Scholarly (Academic) Journals
Multi-Search is a combined search of around 130 GALILEO databases including literature, history, film, arts, philosophy, sociology, and more. Use the filters for peer-reviewed, academic journals, or books since results include non-scholarly magazines, newspapers, and encyclopedias. If you are getting too many irrelevant results from Multi-Search, try searching a more focused database like:
JSTOR and Project Muse are collections of full-text scholarly journals that let you search through the articles themselves. Coverage usually begins with the journal's first issue. JSTOR's "rolling wall" means that some journals don't include the past 3-5 years -- important to know when researching recently-published books.
MLA International Bibliography indexes scholarly journals and book chapters on literature and related fields like language studies, film, and theater.
Most of the newspapers in these database are not included in Multi-Search:
Ethnic Newswatch contains articles from the ethnic, minority, and native press in North America; it's especially useful for interviews and provides a less mainstream view on your authors and their writings.
Global Newsstream is useful for finding reviews and interviews without hitting paywalls on mainstream news websites. Despite the name, it covers primarily U.S. papers but does have some international papers. Coverage for some papers begins in 1980.
Access World News also provides full-text of newspapers with more international coverage. Use the 'World' filter to bring up a list of continents and countries. Coverage for foreign papers goes back anywhere from a few years to the early 2000s.
Database search tips:
Use quotation marks around phrases: "days without end"
Use an asterisk to truncate: religio* will pick up religion, religious, etc.
In Multi-Search, go to Advanced Search and choose "Also search within full text of article" if you're not finding enough about a literary text.
Undergraduates can check most books out for a month, and books will be renewed automatically twice if nobody else has placed a hold on them.
GIL-Find: GIL-Find is the UGA Libraries' catalog for locating books, ebooks, and media in the Main Library, Science Library, and Special Collections. GIL-Find also lets you borrow from other libraries in the University System of Georgia (see GIL Express instructions).
For literary criticism,use the 'Advanced Search.' Change 'Any' to "in subject' and type in the author's name, If you don't get any results, try the search as 'Any,' which will bring up books by the person as well as anything about them. Due to the slower timeframe of book publishing, keep in mind that you won't find much (if anything) on recent authors.
For other topics, use the standardized Library of Congress Subject Headings to locate the most relevant books. Below are some sample subject headings:
Google Books and HathiTrust are part of a project to digitize the printed collections in major libraries. Although some of the books are still under copyright and can't be read online, you can still search through them to see which books have your search terms. They are especially good when researching poems, stories, or essays that have not been widely studied.
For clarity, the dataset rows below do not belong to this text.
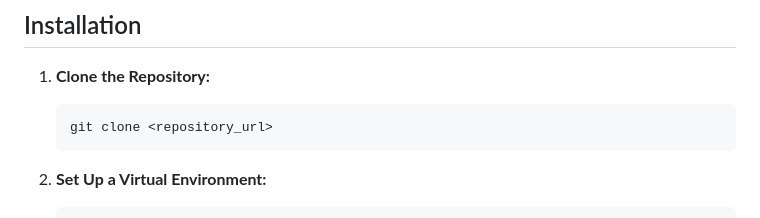
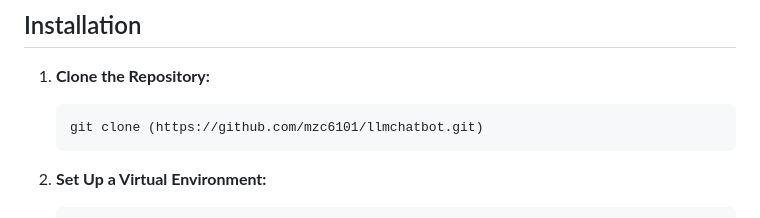
Before and after one commit to mzc6101/llmchatbot, a Markdown page: README.md, the part around the change. Drawn GitHub-style.

````diff
--- a/README.md
+++ b/README.md
@@ -27,7 +27,7 @@ Additionally, the Ollama API should be accessible and running locally.
 1.  **Clone the Repository:**
 
     ```bash
-    git clone <repository_url>
+    git clone (https://github.com/mzc6101/llmchatbot.git)
     ```
 
 2.  **Set Up a Virtual Environment:**
````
Films: GIL-Find will list DVDs you can check out from the basement Media Department as well as streaming documentaries and films from the Films on Demand database. Kanopy is another database with streaming documentaries.